The U.S. is still struggling to recover from the Great Recession that began in 2009. And its my gender and age group, women born between 1946 and 1964, that have suffered the most. Women were entering the work force in record numbers as the new millennium started but our participation rate has fallen sharply since late 2009. It is now at 57% compared to 70% for men. Both women and men of the Baby Boomer generation who do not yet have access to Medicare and Social Security, have lost more of their earning power than any other age group.
I am hidden somewhere inside those statistics, though if one could paint shades of grey among the picture of the unemployed, I know I am luckier than most. After I was laid-off, I received a four-month severance for my nearly 19 years of work with the same organization. Earlier that same year, I had finally paid off all debts on my home. My son was honored with a substantial merit scholarship for college and I had managed to build up a cushion of savings above and beyond what I hope to use for my retirement. Though I’m a single mother and wage-earner, I’ve kept my family afloat by finding short-term work and contract jobs while I search for regular employment.
I’m also a writer, so I’ve made use of this time by writing as much as I can. I’ve made good headway on a novel and last month I completed a ‘hybrid memoir’ that tells the story of the last few years through personal reflections, poetry and fiction. Like the careful construction of a crazy quilt, this collection works to create a whole from what is real and what is imagined, what passes and what remains. Needless to say, I want to see these hard economic times pass. For anyone on survival mode, what remains is the affection and support of our loved ones, our friends and our communities.
I’d like to stay optimistic, but things are not looking good. Baby Boomers have a reputation for trying new things, pushing the boundaries, giving our all for something we believe in– if we have the chance. But according to a Gallup study, older workers who were unable to find work for a year or longer showed measurable declines in their health, self-esteem and overall emotional well-being. And why wouldn’t they feel this way? After 17 months of unemployment, those between the ages of 50 and 61 have only a 9% chance of finding a job within the next three months. This figure falls to 6% if the person is over 62. When, and if, older workers are able to find work, studies show that it will take them longer to recover emotionally from the experience of joblessness than if they had lost a spouse. No wonder the highest rates of suicide currently fall among the Baby Boomer generation.
Like most older workers, I was cut from my job just as I was entering my prime earning potential. Those of us who do manage to find regular employment will almost inevitably suffer greater wage losses than our younger co-workers just starting the climb up the income ladder. Over the last several years young people were more likely to get stuck with layoffs, but they recuperated faster by finding a new job sooner than older workers, and with less of a hit to their paycheck. In an uncertain economy, young workers give employers what they want: cheap labor and lower healthcare costs.

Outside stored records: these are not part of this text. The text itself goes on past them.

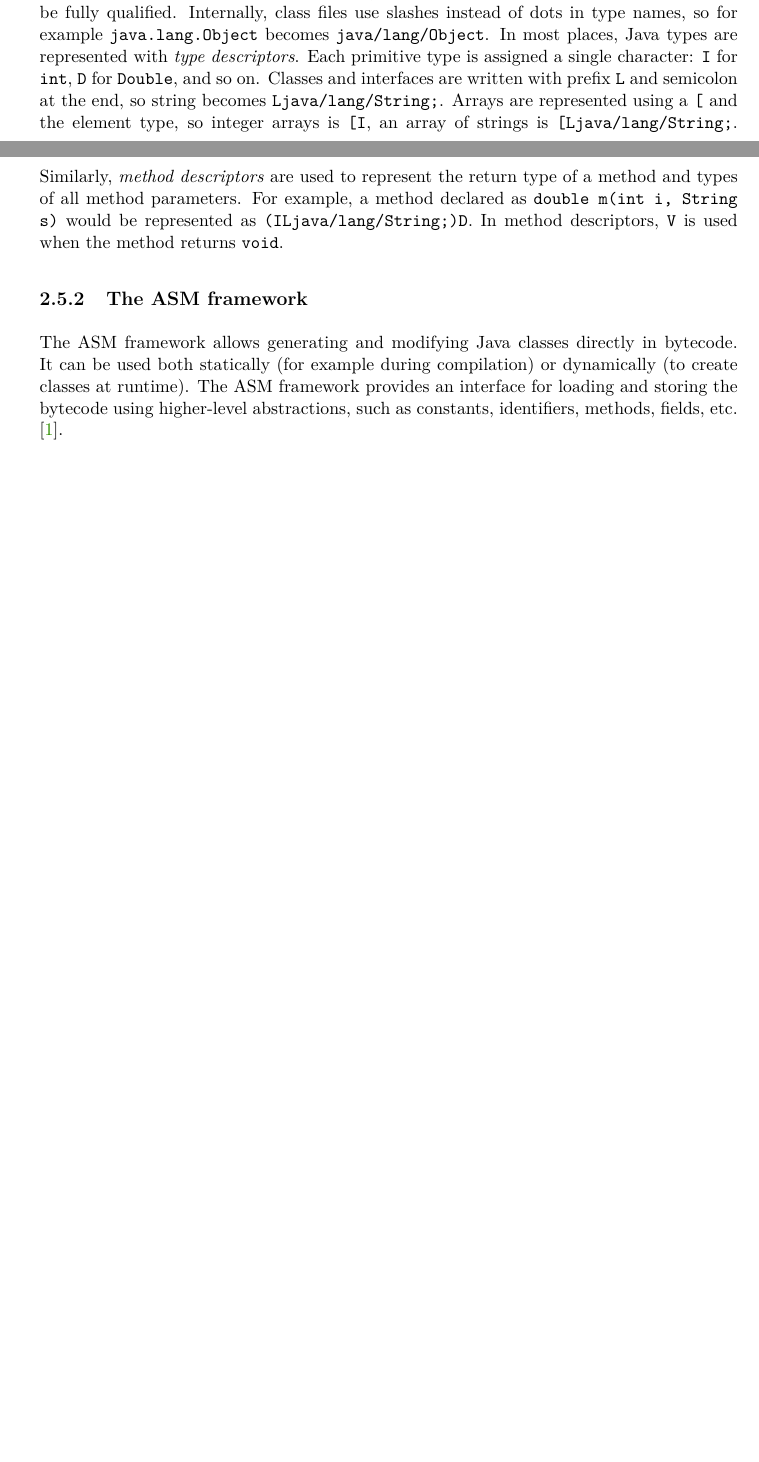
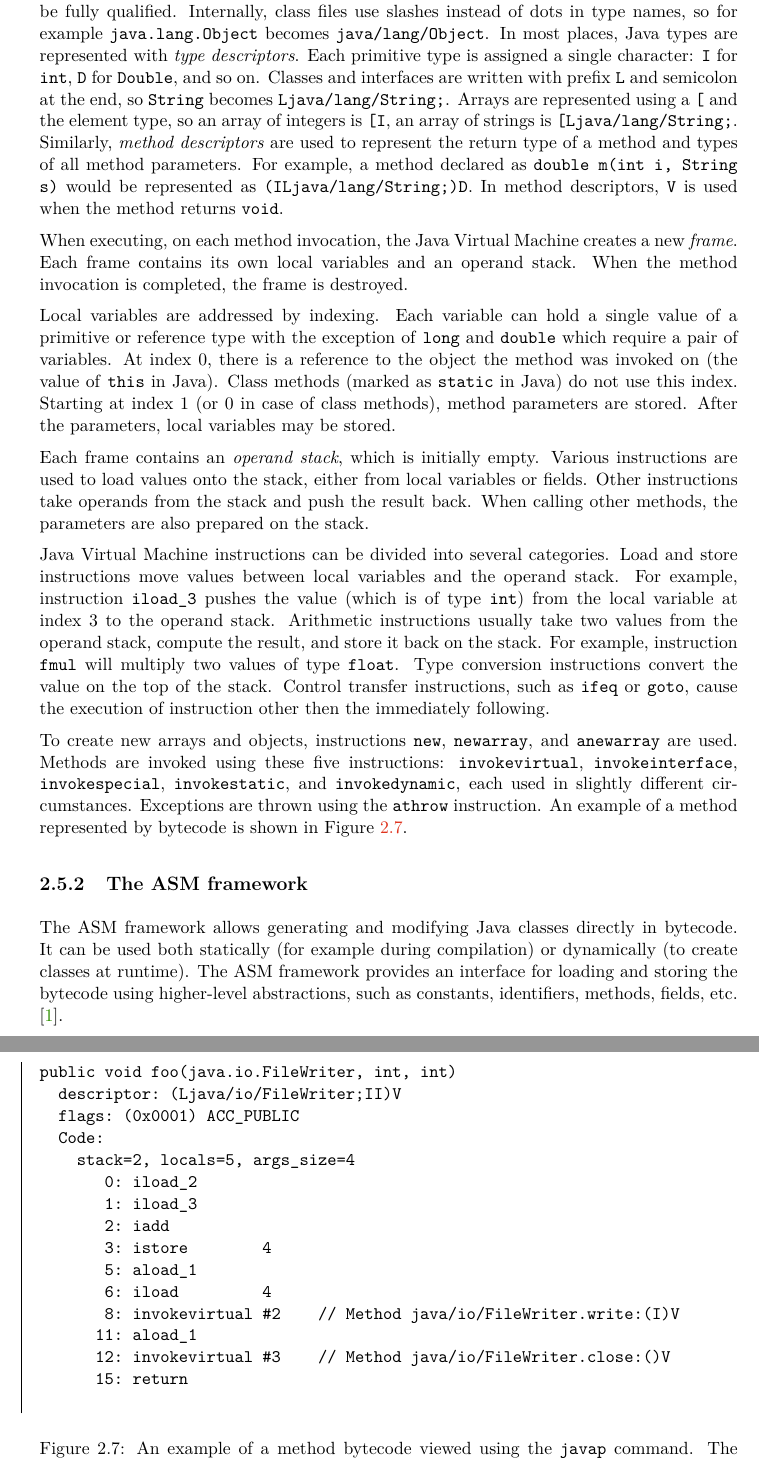
Before and after one commit to janzarsky/dip, a LaTeX thesis (xzarsk03-contracts-for-concurrency.tex, which reads xzarsk03-contracts-for-concurrency-01-chapters.tex): two parts of pages 14 and 15 of 29 before the commit and two parts of pages 15 and 16 of 31 after it, joined at a grey line, cut so that both start at the same text, the shorter picture padded with empty space. Compiled offline with pdfLaTeX.

Commit message:
Java bytecode

```diff
--- a/xzarsk03-contracts-for-concurrency-01-chapters.tex
+++ b/xzarsk03-contracts-for-concurrency-01-chapters.tex
@@ -420,9 +430,9 @@ use slashes instead of dots in type names, so for example
 Java types are represented with \emph{type descriptors}. Each primitive type is
 assigned a single character: \texttt{I} for \texttt{int}, \texttt{D} for
 \texttt{Double}, and so on. Classes and interfaces are written with prefix
-\texttt{L} and semicolon at the end, so string becomes
+\texttt{L} and semicolon at the end, so \texttt{String} becomes
 \texttt{Ljava/lang/String;}. Arrays are represented using a
-\texttt{\leftbracket} and the element type, so integer arrays is
+\texttt{\leftbracket} and the element type, so an array of integers is
 \texttt{\leftbracket I}, an array of strings is \texttt{\leftbracket
 Ljava/lang/String;}. Similarly, \emph{method descriptors} are used to represent
 the return type of a method and types of all method parameters. For example, a
@@ -430,8 +440,72 @@ method declared as \texttt{double m(int i, String s)} would be represented as
 \texttt{(ILjava/lang/String;)D}. In method descriptors, \texttt{V} is used when
 the method returns \texttt{void}.
 
-% \todo{describe the instructions - groups of instructions, representation,
-% method invocation, constants}
+When executing, on each method invocation, the Java Virtual Machine creates a
+new \emph{frame}. Each frame contains its own local variables and an operand
+stack. When the method invocation is completed, the frame is destroyed.
+
+Local variables are addressed by indexing. Each variable can hold a single value
+of a primitive or reference type with the exception of \texttt{long} and
+\texttt{double} which require a pair of variables. At index 0, there is a
+reference to the object the method was invoked on (the value of \texttt{this} in
+Java). Class methods (marked as \texttt{static} in Java) do not use this index.
+Starting at index 1 (or 0 in case of class methods), method parameters are
+stored. After the parameters, local variables may be stored.
+
+Each frame contains an \emph{operand stack}, which is initially empty. Various
+instructions are used to load values onto the stack, either from local variables
+or fields. Other instructions take operands from the stack and push the result
+back. When calling other methods, the parameters are also prepared on the stack.
+
+Java Virtual Machine instructions can be divided into several categories. Load
+and store instructions move values between local variables and the operand
+stack. For example, instruction \texttt{iload\_3} pushes the value (which is of
+type \texttt{int}) from the local variable at index 3 to the operand stack.
+Arithmetic instructions usually take two values from the operand stack, compute
+the result, and store it back on the stack. For example, instruction
+\texttt{fmul} will multiply two values of type \texttt{float}. Type conversion
+instructions convert the value on the top of the stack. Control transfer
+instructions, such as \texttt{ifeq} or \texttt{goto}, cause the execution of
+instruction other then the immediately following.
+
+To create new arrays and objects, instructions \texttt{new}, \texttt{newarray},
+and \texttt{anewarray} are used. Methods are invoked using these five
+instructions: \texttt{invokevirtual}, \texttt{invokeinterface},
+\texttt{invokespecial}, \texttt{invokestatic}, and \texttt{invokedynamic}, each
+used in slightly different circumstances. Exceptions are thrown using the
+\texttt{athrow} instruction. An example of a method represented by bytecode is
+shown in Figure \ref{bytecodeExample}.
+
+\begin{figure}[hbt]
+    \label{bytecodeExample}
+    \begin{lstlisting}
+public void foo(java.io.FileWriter, int, int)
+  descriptor: (Ljava/io/FileWriter;II)V
+  flags: (0x0001) ACC_PUBLIC
+  Code:
+    stack=2, locals=5, args_size=4
+       0: iload_2
+       1: iload_3
+       2: iadd
+       3: istore        4
+       5: aload_1
+       6: iload         4
+       8: invokevirtual #2    // Method java/io/FileWriter.write:(I)V
+      11: aload_1
+      12: invokevirtual #3    // Method java/io/FileWriter.close:()V
+      15: return
+    \end{lstlisting}
+    \caption{An example of a method bytecode viewed using the \texttt{javap}
+    command. The method takes three parameters: a file writer and two integers.
+    There are 5 local variables: the object the method was called on (index 0),
+    method parameters (indices 1 to 3), and a local variable (index 5). On lines
+    0 to 3, the two integers are loaded on to the operand stack, added together,
+    and the result is stored in a local variable. Lines 5 to 7 calls the
+    \texttt{write} method on the file writer, lines 11 and 12 calls the
+    \texttt{close} method. Operands on lines 8 and 12 are indices to the
+    constant pool section.}
+\end{figure}
+
 
 \subsection{The ASM framework}
 
--- a/xzarsk03-contracts-for-concurrency.tex
+++ b/xzarsk03-contracts-for-concurrency.tex
@@ -119,7 +119,7 @@
 %---------------------------------------------------------------------------
 \projectinfo{
   %Prace / Thesis
-  project={SP},            %typ práce BP/SP/DP/DR  / thesis type (SP = term project)
+  project={DP},            %typ práce BP/SP/DP/DR  / thesis type (SP = term project)
   year={2020},             % rok odevzdání / year of submission
   date=\today,             % datum odevzdání / submission date
   %Nazev prace / thesis title
```
Also changed, not shown: xzarsk03-contracts-for-concurrency-01-chapters.tex (60 more changed lines).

This does not mean that the rest of American workers are sitting pretty. According to the Social Security Administration, half of all wage earners who filed a W-4 with an employer and paid FICA taxes earned $27,000 per year or less from their job. We are a nation of working poor. How could we possibly survive another recession?

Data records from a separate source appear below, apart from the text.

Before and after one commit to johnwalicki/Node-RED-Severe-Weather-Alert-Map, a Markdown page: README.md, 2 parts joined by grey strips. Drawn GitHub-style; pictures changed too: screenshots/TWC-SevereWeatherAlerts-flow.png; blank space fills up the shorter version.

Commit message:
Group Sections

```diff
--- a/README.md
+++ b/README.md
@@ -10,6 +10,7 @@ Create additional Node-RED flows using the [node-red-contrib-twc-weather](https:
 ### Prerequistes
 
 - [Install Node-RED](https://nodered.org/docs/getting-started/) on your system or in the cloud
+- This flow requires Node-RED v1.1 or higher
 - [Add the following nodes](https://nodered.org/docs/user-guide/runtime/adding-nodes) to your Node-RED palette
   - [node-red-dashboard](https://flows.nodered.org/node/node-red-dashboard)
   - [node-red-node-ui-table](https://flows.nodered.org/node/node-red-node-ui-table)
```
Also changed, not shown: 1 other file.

Colder, darker months are approaching. Perhaps you’ll find me with the heat turned low and the tips of my gloves snipped off so that I can keep typing. I also hope you’ll find me on the job.